The study, published in the Journal of Clinical Endocrinology and Metabolism, included 84 first-time mothers who were randomly assigned either to an exercise group or a non-exercise "control" group.
The mums-to-be who underwent fitness training on exercise cycles had lighter babies than women who did no exercise, scientists found.
But their babies were not shorter in length and there was no evidence that they lacked nutrition, reports The Telegraph.r Paul Hofman, from the University of Auckland in New Zealand, said: "Our findings show that regular aerobic exercise alters the maternal environment in some way that has an impact on nutrient stimulation of fetal growth, resulting in a reduction in offspring birth weight.
"Given that large birth size is associated with an increased risk of obesity, a modest reduction in birth weight may have long-term health benefits for offspring by lowering this risk in later life."

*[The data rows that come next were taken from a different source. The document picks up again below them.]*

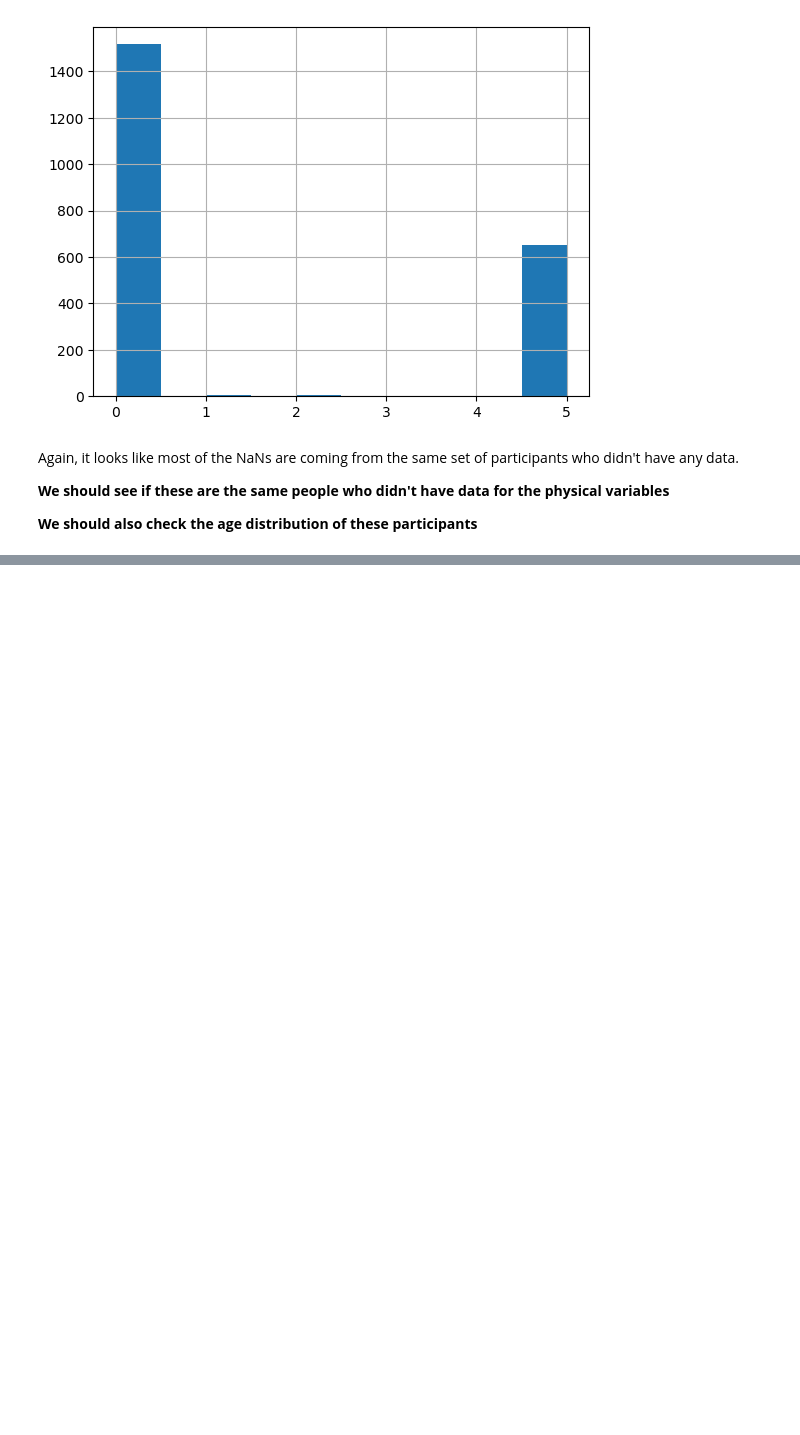
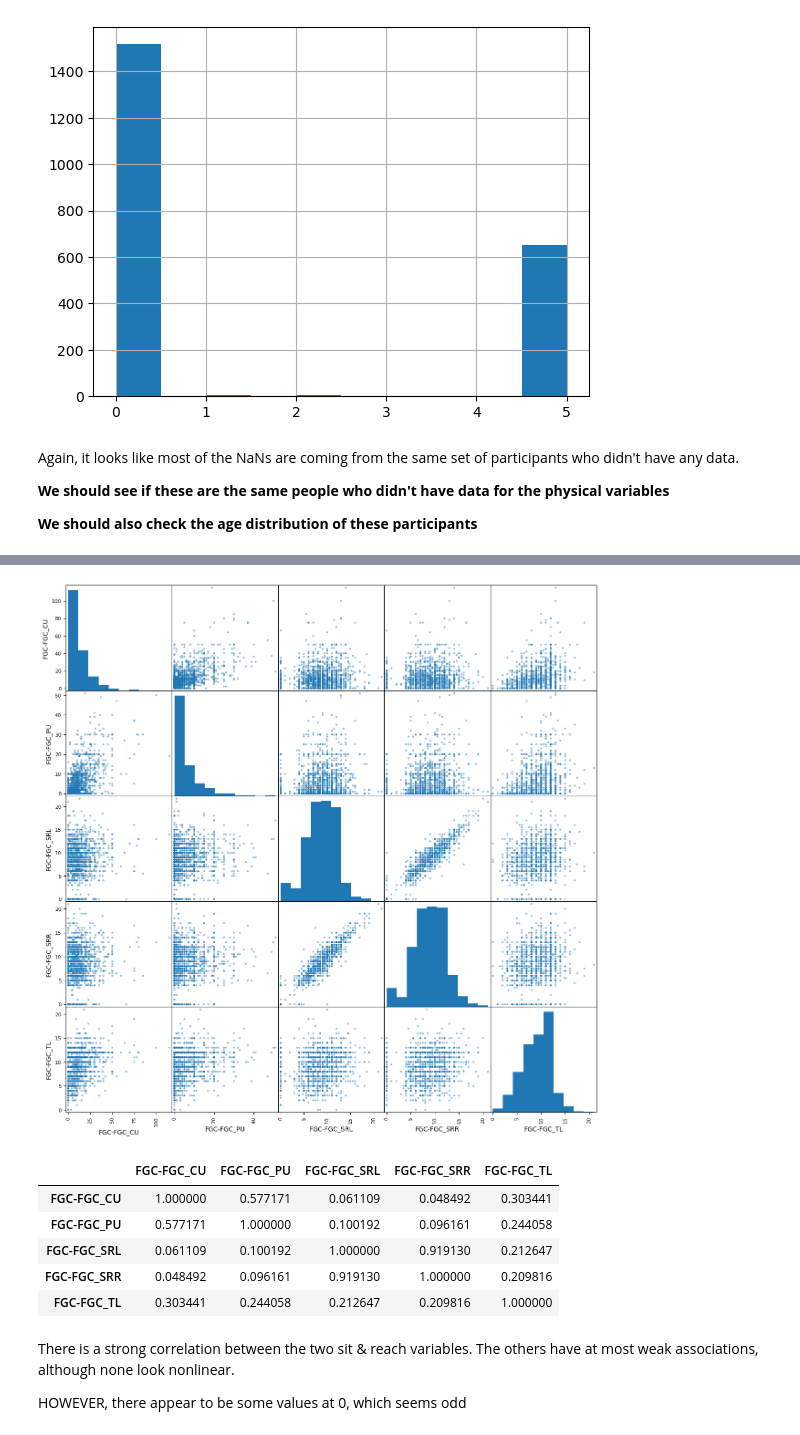
Before and after one commit to aarondweinberg/CMI_problematic_internet_use, a Jupyter notebook: EDA_PCA_AW.ipynb, the cells around one changed output, grey strips where cells are left out. Drawn from its saved outputs; the diff is of its cells as text; code cells hidden in the pictures; blank space fills up the shorter version.

```diff
--- a/EDA_PCA_AW.ipynb
+++ b/EDA_PCA_AW.ipynb
@@ -354,0 +427,19 @@ Again, it looks like most of the NaNs are coming from the same set of participan
+# %%
+# PCA can only be used with linear data. So let's examine relationships between these five variables
+scatter_matrix(train_fitness, figsize=(15,15))
+plt.show()
+
+# Create a correlation matrix of the variables in physical_vars
+train_fitness.corr()
+# %% [output]
+[figure, added]
+|  | FGC-FGC_CU | FGC-FGC_PU | FGC-FGC_SRL | FGC-FGC_SRR | FGC-FGC_TL |
+| FGC-FGC_CU | 1.000000 | 0.577171 | 0.061109 | 0.048492 | 0.303441 |
+| FGC-FGC_PU | 0.577171 | 1.000000 | 0.100192 | 0.096161 | 0.244058 |
+| FGC-FGC_SRL | 0.061109 | 0.100192 | 1.000000 | 0.919130 | 0.212647 |
+| FGC-FGC_SRR | 0.048492 | 0.096161 | 0.919130 | 1.000000 | 0.209816 |
+| FGC-FGC_TL | 0.303441 | 0.244058 | 0.212647 | 0.209816 | 1.000000 |
+# %% [markdown]
+There is a strong correlation between the two sit & reach variables. The others have at most weak associations, although none look nonlinear.
+
+HOWEVER, there appear to be some values at 0, which seems odd
```
Also changed, not shown: parts of 17 cells of this notebook.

"The physiological response to pregnancy appears to supersede the chronic improvements in insulin sensitivity previously described in response to exercise training in non-pregnant ndividuals," said Dr Hofman. "This may be an important finding for athletes who want to continue regular training during their pregnancy as it suggests that training will not have a major adverse impact on insulin resistance."